decorative plants


This is a picture of my complete ‘glass gem’ corn of 2015. I can’t completely blame the Belgian climate though, there should have been at least a few more ripe ears when I harvested this one, but some critter had found my small corn patch and eaten most of it before it was ready 😦

Next years for something else….

Dus dit is een foto van mijn hele oogst aan ‘glass gem’ mais in 2015. Ik kan het Belgische klimaat niet volledig de schuld geven, want eigenlijk hadden er minstens een paar kolven meer rijp moeten zijn wanneer deze geoogst werd, maar één of ander beest had mijn kleine maisbosje gevonden en de meeste mais opgegeten voordat hij zelfs maar rijp was 😦

Volgend jaar iets anders proberen…





(Nederlandse versie hier)

Passiflora is a genus of several hundred species of plants, known for its unique and sometimes quite spectacular flowers, and therefore popular with lovers of exotic plants. Different species are used in different ways: The common passion fruit (P. edulis) is eaten as a fruit, while P. Incarnata is used in herbal medicine as a sedative. But most species are just grown for their beautiful flowers.


Passiflora caerulea – blue passionflower

Here in this corner of Europe that’s not without problems: Passion flowers are very beautiful and generally fast-growing climbing plants, but they often need tropical or subtropical climates to thrive. So here in Flanders we’re just at or just below the Northern Border for the most cold-resistant passion flowers that grow well outdoors. There are some species that grow reasonably outside here, until a very severe winter shows up that is. The common blue passionflower (P. caerulea) is the best-known species here and also the best-adapted to our climate. The maypop, Passiflora incarnata can survive even colder winter temperatures, but it completely freezes off in cold climates every winter and then needs to grow back completely from the roots, needing summers more hot than ours to have much flowers and fruits.

(I leave out the northernmost species P. Lutea here, the yellow passionflower which has no ornamental value and is reportedly not the easiest plant to grow.)


Tucumanese passionflower – Passiflora tucumanensis

There are a number of hybrids and ornamental varieties that are grown, some of which very nice. But there is also another less known wild species that should be almost like P. Caerulea when it comes to coldhardiness, the P. Tucumanensis (sometimes called P. Naviculata). This is a South American species that grows in mountain areas and so is accustomed to cooler temperatures.

The Tucumanese passionflower, as its name can be translated, is named after the Argentine province of Tucuman. It has small soft-green ternate lobed leaves and hanging passion flowers, slightly smaller than those of the blue passionflower. The flowers, that are only open for one day, have a spectacular purple-white corona.

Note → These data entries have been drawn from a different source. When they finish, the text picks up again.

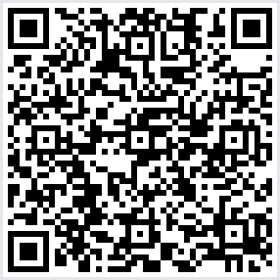
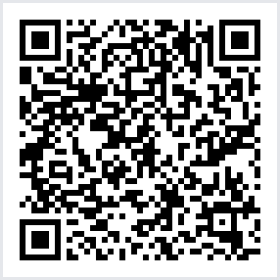
feat(ui): update header, QR code image and PIX key

diff --git a/frontend/src/components/sections/Donate.tsx b/frontend/src/components/sections/Donate.tsx
@@ -8,7 +8,7 @@ export default function Donate() {
   const [fileName, setFileName] = useState<string>("");
   const [copied, setCopied] = useState(false);
 
-  const pixKey = "institutosaojoaquim.isj@gmail.com";
+  const pixKey = "61.696.288/0001-75";
 
   const handleCopy = () => {
     navigator.clipboard.writeText(pixKey);
@@ -68,7 +68,7 @@ export default function Donate() {
           <Badge text="Faça sua Doação" bgColor="bg-emerald-600/20" textColor="text-emerald-700" />
           <h2 className="text-4xl font-bold text-gray-900">Contribua com Nossa Causa</h2>
           <p className="mt-2 text-gray-700 max-w-2xl mx-auto">
-            Você pode fazer sua doação pelo QR code abaixo. Quer receber um recibo simples? Preencha o formulário e aguarde o contato da ONG solicitando o comprovante de doação.
+            Você pode fazer sua doação pelo QR code abaixo ou através da chave Pix informada. Quer receber um recibo simples? Preencha o formulário e aguarde o contato da ONG solicitando o comprovante de doação.
           </p>
         </div>
 
@@ -78,7 +78,7 @@ export default function Donate() {
             <h2 className="text-gray-700 font-medium mb-2 text-center">Doe pelo PIX</h2>
             <img src="/qrcode.png" alt="QR Code de Doação" className="w-60 h-60 object-contain" />
             <p className="text-gray-700 text-center">
-              Escaneie o QR code acima para fazer sua doação de forma rápida e segura.
+              Escaneie o QR code acima ou copie a chave Pix abaixo para fazer sua doação de forma rápida e segura.
             </p>
             <div className="mt-4 flex flex-col sm:flex-row sm:items-center sm:justify-center gap-2 w-full">
               <input
@@ -170,10 +170,6 @@ export default function Donate() {
             </form>
           </div>
         </div>
-
-        <p className="text-gray-500 text-sm text-justify mt-4">
-          *No momento, as doações estão sendo recebidas temporariamente pela coordenadora administrativa da ONG, Tatiana Araújo de Sousa. Todas as contribuições serão integralmente destinadas aos projetos da instituição. Em breve, a conta oficial da ONG estará ativa.
-        </p>
       </div>
     </section>
   );

diff --git a/frontend/src/components/layout/Header.tsx b/frontend/src/components/layout/Header.tsx
@@ -66,7 +66,6 @@ export default function Header() {
     { label: "Início", scrollId: "home" },
     { label: "Quem Somos", scrollId: "about" },
     { label: "Programas", scrollId: "projects" },
-    { label: "Conte Comigo", href: "/conte-comigo" },
     { label: "Campanhas", href: "/campaigns" },
     { label: "Voluntariado", scrollId: "volunteer" },
   ];
@@ -76,7 +75,6 @@ export default function Header() {
     { label: "Início", scrollId: "home" },
     { label: "Quem Somos", scrollId: "about" },
     { label: "Programas", scrollId: "projects" },
-    { label: "Conte Comigo", href: "/conte-comigo" },
     { label: "Campanhas", href: "/campaigns" },
     { label: "Voluntariado", scrollId: "volunteer" },
   ];
@@ -94,12 +92,6 @@ export default function Header() {
             height={120}
             className="rounded-full"
           />
-          <div className="hidden lg:flex flex-col">
-            <span className="font-bold text-lg text-gray-800">
-              Instituto São Joaquim
-            </span>
-            <span className="text-xs text-gray-400">Transformando vidas</span>
-          </div>
         </div>
 
         {/* MENU DESKTOP */}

Earlier his summer I had ordered a plant of this and some other species from de passifloratuin, and today the Tucumanese Passionflower is the first of those plants that blooms. It is stil to be seen how well it does in the long run, but of all my Passiflora plants I have here now it is the one that continued to grow most in August which was exceptional cold and wet… So maybe it’s indeed a plant that can withstand cooler summers. We will still have to wait and see what happens in and after the winter though…


Tucumanese Passionlfower – Passiflora tucumanensis

But there is more: If we look edible fruit this one might actually also be interesting. The fruits are described as small, but with a very delicate aromatic flavor which is even better than the common passion fruit. What makes it more interesting here than P. Incarnata which generally needs a longer and much hotter growing season to form ripe fruit than we have, and P. Caerulea which sets fruit here, but is not known for its good taste … (and all hybrids, which have reduced fertility, which is not very convenient if you like to have a lot of fruit)
The problem here is that Passiflora-species are generally self-incompatible, so you need at least two genetically different plants (that means no clones which come from cuttings taken from the same mother plant) and I have only one at the moment …

But we’re working on that, so probably this story will be continued one day… The first impressions of the Tucumanese passionflower are very positive right now though…